__WORK INSTRUCTIONS__. Each line below must be printed again exactly.

Stored data

..............................

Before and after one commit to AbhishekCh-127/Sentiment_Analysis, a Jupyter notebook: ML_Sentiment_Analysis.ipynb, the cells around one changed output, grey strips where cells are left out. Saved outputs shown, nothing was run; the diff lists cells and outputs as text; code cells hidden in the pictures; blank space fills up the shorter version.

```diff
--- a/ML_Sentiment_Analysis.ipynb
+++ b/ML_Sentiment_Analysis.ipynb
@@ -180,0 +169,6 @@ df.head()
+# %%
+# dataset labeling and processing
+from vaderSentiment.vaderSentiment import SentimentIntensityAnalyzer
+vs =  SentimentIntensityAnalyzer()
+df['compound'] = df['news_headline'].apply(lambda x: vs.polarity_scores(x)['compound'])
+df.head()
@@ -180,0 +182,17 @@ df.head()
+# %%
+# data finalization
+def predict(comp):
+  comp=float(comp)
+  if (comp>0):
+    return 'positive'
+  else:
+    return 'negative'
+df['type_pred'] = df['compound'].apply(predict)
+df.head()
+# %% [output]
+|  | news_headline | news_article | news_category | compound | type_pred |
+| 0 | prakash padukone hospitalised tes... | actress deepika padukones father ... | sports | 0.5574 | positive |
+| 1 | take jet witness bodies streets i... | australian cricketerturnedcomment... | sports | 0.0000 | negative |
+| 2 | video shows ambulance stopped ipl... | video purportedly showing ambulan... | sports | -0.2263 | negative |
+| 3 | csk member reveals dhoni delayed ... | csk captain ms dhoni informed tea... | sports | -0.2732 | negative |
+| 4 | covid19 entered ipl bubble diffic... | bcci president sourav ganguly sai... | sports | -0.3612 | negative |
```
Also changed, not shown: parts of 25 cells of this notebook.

..............................

__WRITTEN REPLY__.
Before and after one commit to AbhishekCh-127/Sentiment_Analysis, a Jupyter notebook: ML_Sentiment_Analysis.ipynb, the cells around one changed output, grey strips where cells are left out. Saved outputs shown, nothing was run; the diff lists cells and outputs as text; code cells hidden in the pictures; blank space fills up the shorter version.

```diff
--- a/ML_Sentiment_Analysis.ipynb
+++ b/ML_Sentiment_Analysis.ipynb
@@ -180,0 +169,6 @@ df.head()
+# %%
+# dataset labeling and processing
+from vaderSentiment.vaderSentiment import SentimentIntensityAnalyzer
+vs =  SentimentIntensityAnalyzer()
+df['compound'] = df['news_headline'].apply(lambda x: vs.polarity_scores(x)['compound'])
+df.head()
@@ -180,0 +182,17 @@ df.head()
+# %%
+# data finalization
+def predict(comp):
+  comp=float(comp)
+  if (comp>0):
+    return 'positive'
+  else:
+    return 'negative'
+df['type_pred'] = df['compound'].apply(predict)
+df.head()
+# %% [output]
+|  | news_headline | news_article | news_category | compound | type_pred |
+| 0 | prakash padukone hospitalised tes... | actress deepika padukones father ... | sports | 0.5574 | positive |
+| 1 | take jet witness bodies streets i... | australian cricketerturnedcomment... | sports | 0.0000 | negative |
+| 2 | video shows ambulance stopped ipl... | video purportedly showing ambulan... | sports | -0.2263 | negative |
+| 3 | csk member reveals dhoni delayed ... | csk captain ms dhoni informed tea... | sports | -0.2732 | negative |
+| 4 | covid19 entered ipl bubble diffic... | bcci president sourav ganguly sai... | sports | -0.3612 | negative |
```
Also changed, not shown: parts of 25 cells of this notebook.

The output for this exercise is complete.